WORD UP: It Takes A Village To Raze A Drug Dealer


INQUIRER: The young men had been summoned to the ornate room in City Hall because police had determined that they were the ones most likely to shoot or be shot. After months of intelligence huddles, police and prosecutors had identified the 45 South Philadelphia corner boys who shuffled into the courtroom that spring morning as “impact players” – possible triggermen – in violent street crews. Flanking the lectern were neighbors, outreach workers, and city and federal law enforcement officials, including Police Commissioner Charles H. Ramsey and District Attorney Seth Williams.

They had rehearsed their message as part of a new strategy they call Focused Deterrence, which combats gang gun violence through outreach and targeted enforcement. They did not want them to die, they told the group. They did not want to send them to jail. They wanted to help. But if the men or any of their friends squeezed a trigger, their entire crew would experience the weight of the law like never before. The whole group would pay. No matter who pulled the trigger.

Cops would swarm, they were warned. And there would be stiffer jail sentences, higher bails, the revisiting of stalled cases, stricter probation, and parole enforcement, and even crackdowns on child-support failings, welfare fraud, and utility thefts. From now on, after a shooting, Peco would inspect gang members’ homes. If they were stealing electricity, their lights would be shut off. The crew members and their friends were now at the top of everybody’s list, Ramsey said. First in line for job training and other support services, but also squarely in the sights of law enforcement.

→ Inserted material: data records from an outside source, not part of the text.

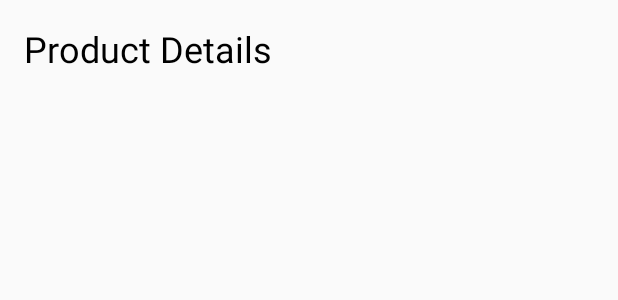
After one commit to Adhamsheriff/AdsEcommerce, an Android app: the layout activity_product_details.xml on its own in the app's theme, with its tools: preview values and no code run, on a phone screen of 412 x 824 dp. The commit adds this screen. Shown: the top 300 px of the screen. Run offline under Robolectric (Android 15) with nearby library versions, the phone set to English and light mode, and no system bars.

Commit message:
* Created product details activity * Passing data through intent.

```diff
--- a/app/build.gradle
+++ b/app/build.gradle
@@ -25,7 +25,7 @@ android {
 
 dependencies {
     implementation fileTree(dir: 'libs', include: ['*.jar'])
-    implementation"org.jetbrains.kotlin:kotlin-stdlib-jdk7:$kotlin_version"
+    implementation "org.jetbrains.kotlin:kotlin-stdlib-jdk7:$kotlin_version"
     implementation 'androidx.appcompat:appcompat:1.1.0'
     implementation 'androidx.core:core-ktx:1.1.0'
     implementation 'androidx.constraintlayout:constraintlayout:1.1.3'
--- a/app/src/main/AndroidManifest.xml
+++ b/app/src/main/AndroidManifest.xml
@@ -2,7 +2,7 @@
 <manifest xmlns:android="http://schemas.android.com/apk/res/android"
     package="com.alif.adsecommerce">
 
-    <uses-permission android:name="android.permission.INTERNET"/>
+    <uses-permission android:name="android.permission.INTERNET" />
 
     <application
         android:allowBackup="true"
@@ -11,6 +11,7 @@
         android:roundIcon="@mipmap/ic_launcher_round"
         android:supportsRtl="true"
         android:theme="@style/AppTheme">
+        <activity android:name=".ProductDetails"></activity>
         <activity
             android:name=".MainActivity"
             android:label="@string/app_name"
--- a/app/src/main/java/com/alif/adsecommerce/MainActivity.kt
+++ b/app/src/main/java/com/alif/adsecommerce/MainActivity.kt
@@ -23,7 +23,7 @@ class MainActivity : AppCompatActivity() {
         for(i in 0..100){
             products.add(
                 Product(
-            "Organic Apple",
+            "Organic Apple #$i",
                 "https://via.placeholder.com/300.png/dddddd/000000",
                 1.99
             )
--- /dev/null
+++ b/app/src/main/res/layout/activity_product_details.xml
@@ -0,0 +1,18 @@
+<?xml version="1.0" encoding="utf-8"?>
+<androidx.constraintlayout.widget.ConstraintLayout xmlns:android="http://schemas.android.com/apk/res/android"
+    xmlns:app="http://schemas.android.com/apk/res-auto"
+    xmlns:tools="http://schemas.android.com/tools"
+    android:layout_width="match_parent"
+    android:layout_height="match_parent"
+    android:padding="16dp"
+    tools:context=".ProductDetails">
+
+    <TextView
+        android:id="@+id/product_name"
+        android:layout_width="wrap_content"
+        android:layout_height="wrap_content"
+        android:textSize="24sp"
+        android:textColor="#000000"
+        android:text="Product Details"/>
+
+</androidx.constraintlayout.widget.ConstraintLayout>
```
Also changed, not shown: app/src/main/java/com/alif/adsecommerce/ProductAdapter.kt (+8 -1 lines), app/src/main/java/com/alif/adsecommerce/ProductDetails.kt (added, +16 -0 lines).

This was not a negotiation, he said. The shootings had to stop.

These were not empty threats.

Six months after that April meeting – or “call-in” – authorities are touting the targeted enforcement as contributing to significant reductions in shootings and homicides in South Division, where the effort was rolled out. While shootings and homicides are down throughout the city, the drop in South Philadelphia is striking. Compared with last year, shootings in South Philadelphia are down 43 percent, falling to 22 since the start of Focused Deterrence from 39 for the same period of 2012, police statistics show. Homicides were cut in half – from 15 to seven. MORE